The next big thing in Open Gov is a culture shift by Seamus Kraft of The OpenGov Foundation articulates the value of open. Kraft also quotes two local government open pioneers Ward 6 CM Tommy Wells and DC Council General Counsel Dave Zvenyach. Wells has used Madison's MadisonDC to collect comments on legislation several times (see Join DC Council Committee Hearing Online with MadisonDC and Comment on B20-825, the "Youth Offender Accountability and Rehabilitation Act of 2014"). The reasons seem rather obvious; said Wells June 23, 2014:

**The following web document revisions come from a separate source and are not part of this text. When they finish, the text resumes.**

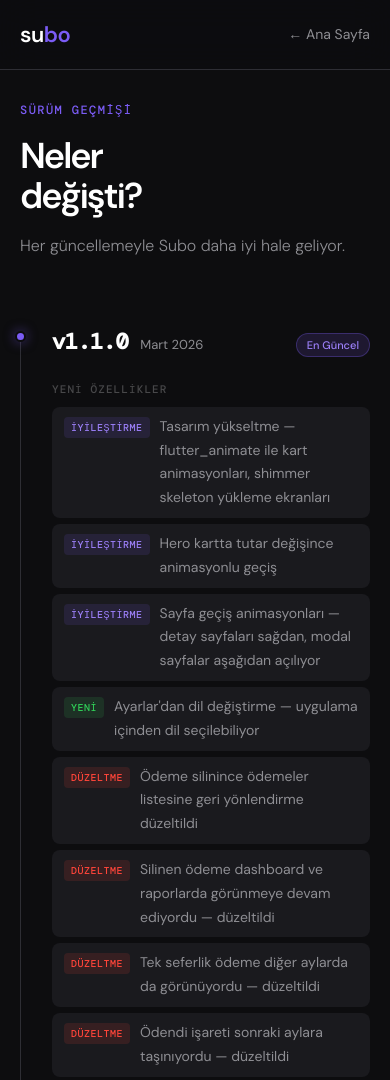
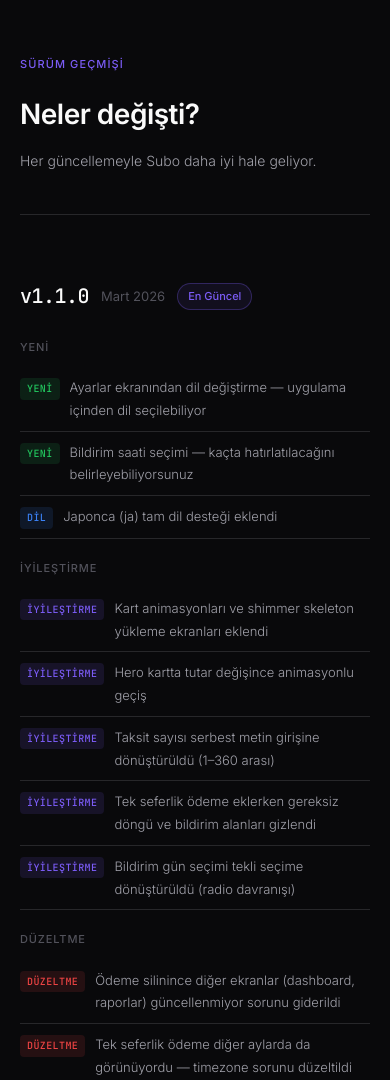
Before and after one commit to aryuksektepe/suboapp.github.io, a plain HTML site: page changelog.html in a window 390 px wide. Shown: the top 1080 px of the page. Drawn offline with nearby package versions, Linux system fonts and the light colour scheme.

Commit message:
Update changelog.html

```diff
--- a/changelog.html
+++ b/changelog.html
@@ -4,190 +4,227 @@
 <meta charset="UTF-8">
 <meta name="viewport" content="width=device-width, initial-scale=1.0">
 <title>Sürüm Notları — Subo</title>
-<meta name="description" content="Subo uygulama güncellemeleri ve sürüm geçmişi.">
 <link rel="preconnect" href="https://fonts.googleapis.com">
-<link href="https://fonts.googleapis.com/css2?family=DM+Sans:wght@300;400;500;600&family=DM+Mono:wght@400;500&display=swap" rel="stylesheet">
+<link href="https://fonts.googleapis.com/css2?family=Inter:wght@300;400;500;600&family=JetBrains+Mono:wght@400;500&display=swap" rel="stylesheet">
 <style>
   :root {
-    --bg: #0D0D0F; --surface: #1A1A1E; --surface2: #242428;
-    --border: #2E2E34; --accent: #7B5CF5; --accent-light: #9B7FF7;
-    --accent-surface: #1E1830; --text: #FFFFFF; --text-secondary: #8E8E93;
-    --text-tertiary: #48484A; --success: #30D158; --warning: #FFD60A;
-    --error: #FF453A; --info: #0A84FF;
+    --bg: #09090b;
+    --surface: #18181b;
+    --border: #27272a;
+    --accent: #7B5CF5;
+    --text: #fafafa;
+    --text-secondary: #a1a1aa;
+    --text-tertiary: #52525b;
+    --green: #22c55e;
+    --red: #ef4444;
+    --blue: #3b82f6;
+    --yellow: #eab308;
   }
   * { margin: 0; padding: 0; box-sizing: border-box; }
-  body { font-family: 'DM Sans', sans-serif; background: var(--bg); color: var(--text); line-height: 1.7; -webkit-font-smoothing: antialiased; }
-  nav {
-    position: fixed; top: 0; left: 0; right: 0; z-index: 100;
-    padding: 20px 40px; display: flex; align-items: center; justify-content: space-between;
-    background: rgba(13,13,15,0.8); backdrop-filter: blur(20px);
-    border-bottom: 0.5px solid var(--border);
+  body {
+    font-family: 'Inter', sans-serif;
+    background: var(--bg);
+    color: var(--text);
+    line-height: 1.75;
+    -webkit-font-smoothing: antialiased;
   }
-  .nav-logo { font-size: 22px; font-weight: 600; color: var(--text); text-decoration: none; letter-spacing: -0.5px; }
-  .nav-logo span { color: var(--accent); }
-  .nav-back { font-size: 14px; color: var(--text-secondary); text-decoration: none; transition: color 0.2s; }
-  .nav-back:hover { color: var(--text); }
-
-  .container { max-width: 760px; margin: 0 auto; padding: 120px 40px 80px; }
-  .page-header { margin-bottom: 64px; }
-  .page-label { font-size: 12px; font-weight: 500; color: var(--accent); text-transform: uppercase; letter-spacing: 0.12em; margin-bottom: 16px; font-family: 'DM Mono', monospace; }
-  .page-header h1 { font-size: clamp(36px, 5vw, 56px); font-weight: 600; letter-spacing: -2px; line-height: 1.1; margin-bottom: 16px; }
-  .page-header p { font-size: 16px; color: var(--text-secondary); font-weight: 300; }
-
-  .release { margin-bottom: 48px; position: relative; padding-left: 32px; }
-  .release::before {
-    content: ''; position: absolute; left: 0; top: 8px; bottom: -48px;
-    width: 0.5px; background: var(--border);
-  }
-  .release:last-child::before { display: none; }
-  .release-dot {
-    position: absolute; left: -5px; top: 8px;
-    width: 11px; height: 11px; border-radius: 50%;
-    background: var(--border); border: 2px solid var(--bg);
-  }
-  .release-dot.latest { background: var(--accent); box-shadow: 0 0 12px rgba(123,92,245,0.5); }
-
-  .release-header { display: flex; align-items: baseline; gap: 12px; margin-bottom: 20px; flex-wrap: wrap; }
-  .release-version {
-    font-size: 22px; font-weight: 600; letter-spacing: -0.5px;
-    font-family: 'DM Mono', monospace;
-  }
-  .release-date { font-size: 13px; color: var(--text-secondary); }
-  .release-badge {
-    font-size: 11px; font-weight: 500; padding: 2px 10px;
-    border-radius: 99px; margin-left: auto;
-  }
-  .badge-latest { background: var(--accent-surface); color: var(--accent-light); border: 0.5px solid rgba(123,92,245,0.3); }
-  .badge-major { background: rgba(10,132,255,0.1); color: var(--info); border: 0.5px solid rgba(10,132,255,0.2); }
-  .badge-minor { background: rgba(48,209,88,0.1); color: var(--success); border: 0.5px solid rgba(48,209,88,0.2); }
-  .badge-patch { background: rgba(142,142,147,0.1); color: var(--text-secondary); border: 0.5px solid var(--border); }
-
-  .changes { display: flex; flex-direction: column; gap: 6px; }
-  .change { display: flex; align-items: flex-start; gap: 10px; font-size: 14px; color: var(--text-secondary); padding: 8px 12px; border-radius: 8px; background: var(--surface); }
-  .change:hover { background: var(--surface2); }
-  .change-type {
-    font-size: 10px; font-weight: 500; padding: 2px 7px; border-radius: 4px;
-    flex-shrink: 0; margin-top: 2px; font-family: 'DM Mono', monospace;
-    text-transform: uppercase; letter-spacing: 0.05em;
-  }
-  .type-new { background: rgba(48,209,88,0.12); color: var(--success); }
-  .type-fix { background: rgba(255,69,58,0.12); color: var(--error); }
-  .type-improve { background: rgba(123,92,245,0.12); color: var(--accent-light); }
-  .type-lang { background: rgba(10,132,255,0.12); color: var(--info); }
-
-  .section-divider {
-    font-size: 11px; font-weight: 500; color: var(--text-tertiary);
-    text-transform: uppercase; letter-spacing: 0.1em; margin: 12px 0 8px;
-    font-family: 'DM Mono', monospace;
+  .wrap {
+    max-width: 680px;
+    margin: 0 auto;
+    padding: 80px 32px 120px;
   }
 
-  footer { border-top: 0.5px solid var(--border); padding: 40px; display: flex; justify-content: space-between; align-items: center; flex-wrap: wrap; gap: 16px; }
-  .footer-links { display: flex; gap: 24px; }
-  .footer-links a { font-size: 13px; color: var(--text-secondary); text-decoration: none; transition: color 0.2s; }
-  .footer-links a:hover { color: var(--text); }
-  .footer-copy { font-size: 12px; color: var(--text-tertiary); }
+  .page-header {
+    margin-bottom: 64px;
+    padding-bottom: 40px;
+    border-bottom: 1px solid var(--border);
+  }
+  .badge {
+    display: inline-block;
+    font-size: 11px;
+    font-weight: 500;
+    color: var(--accent);
+    text-transform: uppercase;
+    letter-spacing: 0.1em;
+    margin-bottom: 16px;
+  }
+  .page-header h1 {
+    font-size: 36px;
+    font-weight: 600;
+    letter-spacing: -0.5px;
+    margin-bottom: 10px;
+  }
+  .page-header p {
+    font-size: 14px;
+    color: var(--text-secondary);
+    font-weight: 300;
+  }
 
-  @media (max-width: 640px) {
-    nav { padding: 16px 20px; }
-    .container { padding: 100px 20px 60px; }
-    footer { padding: 32px 20px; }
+  /* Release block */
+  .release {
+    margin-bottom: 64px;
+    padding-bottom: 64px;
+    border-bottom: 1px solid var(--border);
+  }
+  .release:last-of-type {
+    border-bottom: none;
+  }
+
+  .release-meta {
+    display: flex;
+    align-items: center;
+    gap: 12px;
+    margin-bottom: 24px;
+    flex-wrap: wrap;
+  }
+  .release-version {
+    font-family: 'JetBrains Mono', monospace;
+    font-size: 20px;
+    font-weight: 500;
+    letter-spacing: -0.5px;
+  }
+  .release-date {
+    font-size: 13px;
+    color: var(--text-tertiary);
+  }
+  .release-tag {
+    font-size: 11px;
+    font-weight: 500;
+    padding: 3px 10px;
+    border-radius: 99px;
+    border: 1px solid;
+  }
+  .tag-latest { color: var(--accent); border-color: rgba(123,92,245,0.3); background: rgba(123,92,245,0.08); }
+  .tag-major  { color: var(--blue);   border-color: rgba(59,130,246,0.3); background: rgba(59,130,246,0.08); }
+  .tag-minor  { color: var(--green);  border-color: rgba(34,197,94,0.3);  background: rgba(34,197,94,0.08); }
+  .tag-patch  { color: var(--text-secondary); border-color: var(--border); background: transparent; }
+
+  /* Change list */
+  .group-label {
+    font-size: 11px;
+    font-weight: 500;
+    color: var(--text-tertiary);
+    text-transform: uppercase;
+    letter-spacing: 0.08em;
+    margin: 20px 0 10px;
+  }
+  .change {
+    display: flex;
+    align-items: flex-start;
+    gap: 10px;
+    padding: 9px 0;
+    border-bottom: 1px solid var(--border);
+    font-size: 13px;
+    color: var(--text-secondary);
+    font-weight: 300;
+  }
+  .change:last-child { border-bottom: none; }
+  .tag {
+    font-size: 10px;
+    font-weight: 500;
+    padding: 2px 7px;
+    border-radius: 4px;
+    flex-shrink: 0;
+    margin-top: 2px;
+    font-family: 'JetBrains Mono', monospace;
+    text-transform: uppercase;
+    letter-spacing: 0.04em;
+  }
+  .tag-new     { background: rgba(34,197,94,0.12);   color: var(--green); }
+  .tag-fix     { background: rgba(239,68,68,0.12);   color: var(--red); }
+  .tag-improve { background: rgba(123,92,245,0.12);  color: var(--accent); }
+  .tag-lang    { background: rgba(59,130,246,0.12);  color: var(--blue); }
+
+  .page-footer {
+    margin-top: 48px;
+    padding-top: 32px;
+    border-top: 1px solid var(--border);
+    font-size: 12px;
+    color: var(--text-tertiary);
+  }
+
+  @media (max-width: 600px) {
+    .wrap { padding: 48px 20px 80px; }
+    .page-header h1 { font-size: 28px; }
   }
 </style>
 </head>
 <body>
+<div class="wrap">
 
-<nav>
-  <a href="/" class="nav-logo">su<span>bo</span></a>
-  <a href="/" class="nav-back">← Ana Sayfa</a>
-</nav>
-
-<div class="container">
   <div class="page-header">
-    <div class="page-label">Sürüm Geçmişi</div>
-    <h1>Neler<br>değişti?</h1>
+    <div class="badge">Sürüm Geçmişi</div>
+    <h1>Neler değişti?</h1>
     <p>Her güncellemeyle Subo daha iyi hale geliyor.</p>
   </div>
 
   <!-- v1.1.0 -->
   <div class="release">
-    <div class="release-dot latest"></div>
-    <div class="release-header">
+    <div class="release-meta">
       <span class="release-version">v1.1.0</span>
       <span class="release-date">Mart 2026</span>
-      <span class="release-badge badge-latest">En Güncel</span>
+      <span class="release-tag tag-latest">En Güncel</span>
     </div>
-    <div class="section-divider">Yeni Özellikler</div>
-    <div class="changes">
-      <div class="change"><span class="change-type type-improve">İyileştirme</span>Tasarım yükseltme — flutter_animate ile kart animasyonları, shimmer skeleton yükleme ekranları</div>
-      <div class="change"><span class="change-type type-improve">İyileştirme</span>Hero kartta tutar değişince animasyonlu geçiş</div>
-      <div class="change"><span class="change-type type-improve">İyileştirme</span>Sayfa geçiş animasyonları — detay sayfaları sağdan, modal sayfalar aşağıdan açılıyor</div>
-      <div class="change"><span class="change-type type-new">Yeni</span>Ayarlar'dan dil değiştirme — uygulama içinden dil seçilebiliyor</div>
-      <div class="change"><span class="change-type type-fix">Düzeltme</span>Ödeme silinince ödemeler listesine geri yönlendirme düzeltildi</div>
-      <div class="change"><span class="change-type type-fix">Düzeltme</span>Silinen ödeme dashboard ve raporlarda görünmeye devam ediyordu — düzeltildi</div>
-      <div class="change"><span class="change-type type-fix">Düzeltme</span>Tek seferlik ödeme diğer aylarda da görünüyordu — düzeltildi</div>
-      <div class="change"><span class="change-type type-fix">Düzeltme</span>Ödendi işareti sonraki aylara taşınıyordu — düzeltildi</div>
-      <div class="change"><span class="change-type type-fix">Düzeltme</span>Yeni eklenen ödeme hemen "2 aydır işaretlemedin" uyarısı veriyordu — düzeltildi</div>
-      <div class="change"><span class="change-type type-improve">İyileştirme</span>Tek seferlik ödeme eklerken gereksiz döngü/bildirim alanları gizlendi</div>
-      <div class="change"><span class="change-type type-improve">İyileştirme</span>Taksit sayısı sabit seçenekten serbest metin girişine dönüştürüldü</div>
-      <div class="change"><span class="change-type type-lang">Dil</span>Japonca (ja) tam dil desteği eklendi</div>
-    </div>
+
+    <div class="group-label">Yeni</div>
+    <div class="change"><span class="tag tag-new">Yeni</span>Ayarlar ekranından dil değiştirme — uygulama içinden dil seçilebiliyor</div>
+    <div class="change"><span class="tag tag-new">Yeni</span>Bildirim saati seçimi — kaçta hatırlatılacağını belirleyebiliyorsunuz</div>
+    <div class="change"><span class="tag tag-lang">Dil</span>Japonca (ja) tam dil desteği eklendi</div>
+
+    <div class="group-label">İyileştirme</div>
+    <div class="change"><span class="tag tag-improve">İyileştirme</span>Kart animasyonları ve shimmer skeleton yükleme ekranları eklendi</div>
+    <div class="change"><span class="tag tag-improve">İyileştirme</span>Hero kartta tutar değişince animasyonlu geçiş</div>
+    <div class="change"><span class="tag tag-improve">İyileştirme</span>Taksit sayısı serbest metin girişine dönüştürüldü (1–360 arası)</div>
+    <div class="change"><span class="tag tag-improve">İyileştirme</span>Tek seferlik ödeme eklerken gereksiz döngü ve bildirim alanları gizlendi</div>
+    <div class="change"><span class="tag tag-improve">İyileştirme</span>Bildirim gün seçimi tekli seçime dönüştürüldü (radio davranışı)</div>
+
+    <div class="group-label">Düzeltme</div>
+    <div class="change"><span class="tag tag-fix">Düzeltme</span>Ödeme silinince diğer ekranlar (dashboard, raporlar) güncellenmiyor sorunu giderildi</div>
+    <div class="change"><span class="tag tag-fix">Düzeltme</span>Tek seferlik ödeme diğer aylarda da görünüyordu — timezone sorunu düzeltildi</div>
+    <div class="change"><span class="tag tag-fix">Düzeltme</span>Ödendi işareti sonraki aylara taşınıyordu — UTC/local uyumsuzluğu giderildi</div>
+    <div class="change"><span class="tag tag-fix">Düzeltme</span>Yeni eklenen ödeme hemen "kullanılmıyor" uyarısı veriyordu — 60 gün bekleme eklendi</div>
+    <div class="change"><span class="tag tag-fix">Düzeltme</span>Taksit bitiş tarihi kalan taksit sayısına göre doğru hesaplanıyor</div>
   </div>
 
   <!-- v1.0.1 -->
   <div class="release">
-    <div class="release-dot"></div>
-    <div class="release-header">
+    <div class="release-meta">
       <span class="release-version">v1.0.1</span>
       <span class="release-date">Mart 2026</span>
-      <span class="release-badge badge-patch">Patch</span>
+      <span class="release-tag tag-patch">Patch</span>
     </div>
-    <div class="changes">
-      <div class="change"><span class="change-type type-fix">Düzeltme</span>Taksit tipinde "Ödedim" butonu paid_installments artırmıyordu — düzeltildi</div>
-      <div class="change"><span class="change-type type-fix">Düzeltme</span>Taksit tamamlanınca listeden silinmiyordu — düzeltildi</div>
-      <div class="change"><span class="change-type type-fix">Düzeltme</span>fl_chart boş veri durumunda uygulama çöküyordu — düzeltildi</div>
-      <div class="change"><span class="change-type type-fix">Düzeltme</span>Hero kartta yanlış Ödendi/Bekliyor verisi gösteriliyordu — düzeltildi</div>
-      <div class="change"><span class="change-type type-improve">İyileştirme</span>Taksit ilerleme çubuğu emoji karakterler yerine gerçek progress bar'a dönüştürüldü</div>
-      <div class="change"><span class="change-type type-improve">İyileştirme</span>Gelecek aylara geçişte ödeme durumları doğru gösteriliyor</div>
-    </div>
+
+    <div class="change"><span class="tag tag-fix">Düzeltme</span>Taksit tipinde "Ödedim" butonu taksit sayısını artırmıyordu</div>
+    <div class="change"><span class="tag tag-fix">Düzeltme</span>Taksit tamamlanınca listeden silinmiyordu</div>
+    <div class="change"><span class="tag tag-fix">Düzeltme</span>Hero kartta yanlış ödendi/bekliyor verisi gösteriliyordu</div>
+    <div class="change"><span class="tag tag-fix">Düzeltme</span>Gelecek aylara geçişte ödeme durumları yanlış gösteriliyordu</div>
+    <div class="change"><span class="tag tag-improve">İyileştirme</span>Taksit ilerleme çubuğu gerçek progress bar'a dönüştürüldü</div>
   </div>
 
   <!-- v1.0.0 -->
   <div class="release">
-    <div class="release-dot"></div>
-    <div class="release-header">
+    <div class="release-meta">
       <span class="release-version">v1.0.0</span>
       <span class="release-date">Mart 2026</span>
-      <span class="release-badge badge-major">İlk Sürüm</span>
+      <span class="release-tag tag-major">İlk Sürüm</span>
     </div>
-    <div class="section-divider">Temel Özellikler</div>
-    <div class="changes">
-      <div class="change"><span class="change-type type-new">Yeni</span>4 ödeme tipi: Abonelik, Taksit, Fatura, Tek Seferlik</div>
-      <div class="change"><span class="change-type type-new">Yeni</span>Aylık dashboard — toplam harcama, ödendi/bekliyor özeti</div>
-      <div class="change"><span class="change-type type-new">Yeni</span>Ay gezgini — geçmiş ve gelecek aylara göz at</div>
-      <div class="change"><span class="change-type type-new">Yeni</span>Taksit takibi — ilerleme çubuğu, kalan tutar, bitiş tarihi</div>
-      <div class="change"><span class="change-type type-new">Yeni</span>Ödeme işaretleme — "Ödedim" butonu ile aylık takip</div>
-      <div class="change"><span class="change-type type-new">Yeni</span>Ödeme hatırlatıcıları — 1, 3 veya 7 gün önce bildirim</div>
-      <div class="change"><span class="change-type type-new">Yeni</span>Gecikme bildirimleri — ödenmeyen ödemelerde uyarı</div>
-      <div class="change"><span class="change-type type-new">Yeni</span>Kategori bazlı analiz ve grafikler</div>
-      <div class="change"><span class="change-type type-new">Yeni</span>CSV ve PDF rapor dışa aktarım (Premium)</div>
-      <div class="change"><span class="change-type type-new">Yeni</span>Çoklu para birimi desteği — TRY, USD, EUR ve daha fazlası</div>
-      <div class="change"><span class="change-type type-new">Yeni</span>Kullanılmayan abonelik uyarısı</div>
-      <div class="change"><span class="change-type type-new">Yeni</span>Freemium model — 5 ödemeye kadar ücretsiz</div>
-      <div class="change"><span class="change-type type-lang">Dil</span>Türkçe, İngilizce, İspanyolca, Almanca, Portekizce dil desteği</div>
-    </div>
+
+    <div class="change"><span class="tag tag-new">Yeni</span>4 ödeme tipi: Abonelik, Taksit, Fatura, Tek Seferlik</div>
+    <div class="change"><span class="tag tag-new">Yeni</span>Aylık dashboard — toplam harcama, ödendi/bekliyor özeti</div>
+    <div class="change"><span class="tag tag-new">Yeni</span>Ay gezgini — geçmiş ve gelecek aylara göz at</div>
+    <div class="change"><span class="tag tag-new">Yeni</span>Taksit takibi — ilerleme çubuğu, kalan tutar, bitiş tarihi</div>
+    <div class="change"><span class="tag tag-new">Yeni</span>Ödeme işaretleme — "Ödedim" butonu ile aylık takip</div>
+    <div class="change"><span class="tag tag-new">Yeni</span>Ödeme hatırlatıcıları — 1, 3 veya 7 gün önce bildirim</div>
+    <div class="change"><span class="tag tag-new">Yeni</span>Kategori bazlı analiz ve grafikler</div>
+    <div class="change"><span class="tag tag-new">Yeni</span>Kullanılmayan abonelik uyarısı</div>
+    <div class="change"><span class="tag tag-new">Yeni</span>Freemium model — 5 ödemeye kadar ücretsiz</div>
+    <div class="change"><span class="tag tag-new">Yeni</span>CSV ve PDF rapor dışa aktarım (Premium)</div>
+    <div class="change"><span class="tag tag-new">Yeni</span>Çoklu para birimi — TRY, USD, EUR ve daha fazlası</div>
+    <div class="change"><span class="tag tag-lang">Dil</span>Türkçe, İngilizce, İspanyolca, Almanca, Portekizce dil desteği</div>
   </div>
 
+  <div class="page-footer">© 2026 Subo. Tüm hakları saklıdır.</div>
+
 </div>
-
-<footer>
-  <div class="footer-copy">© 2026 Subo.</div>
-  <div class="footer-links">
-    <a href="index.html">Ana Sayfa</a>
-    <a href="privacy.html">Gizlilik</a>
-    <a href="terms.html">Kullanım Şartları</a>
-    <a href="support.html">Destek</a>
-  </div>
-</footer>
-
 </body>
 </html>
```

I'm excited to work with The OpenGov Foundation to provide an innovative, transparent way for DC residents to get involved with their government. Many people don't have the ability to take off work in order to testify about proposed legislation in the District. Madison DC will ensure that all residents have an equal opportunity to play a role in how Council's legislative process.
While MadisonDC is a terrific tool, let's be clear that not all DC residents will go online to comment on legislation. Not only do all residents not have internet access, but many people do not have time to stay on top of all the legislative happenings. So while MadisonDC and other tools may provide access to government, it will not ensure participation.Perhaps a greater challenge to openness is, as the GE video below suggests, that ideas are scary. Event more daunting is the challenge presented by the segment of the government workforce entrenched in business as usual. It is this challenge that requires the most attention, thoughtfulness and creativity. This small group of the government workforce can undermine openness in all its forms.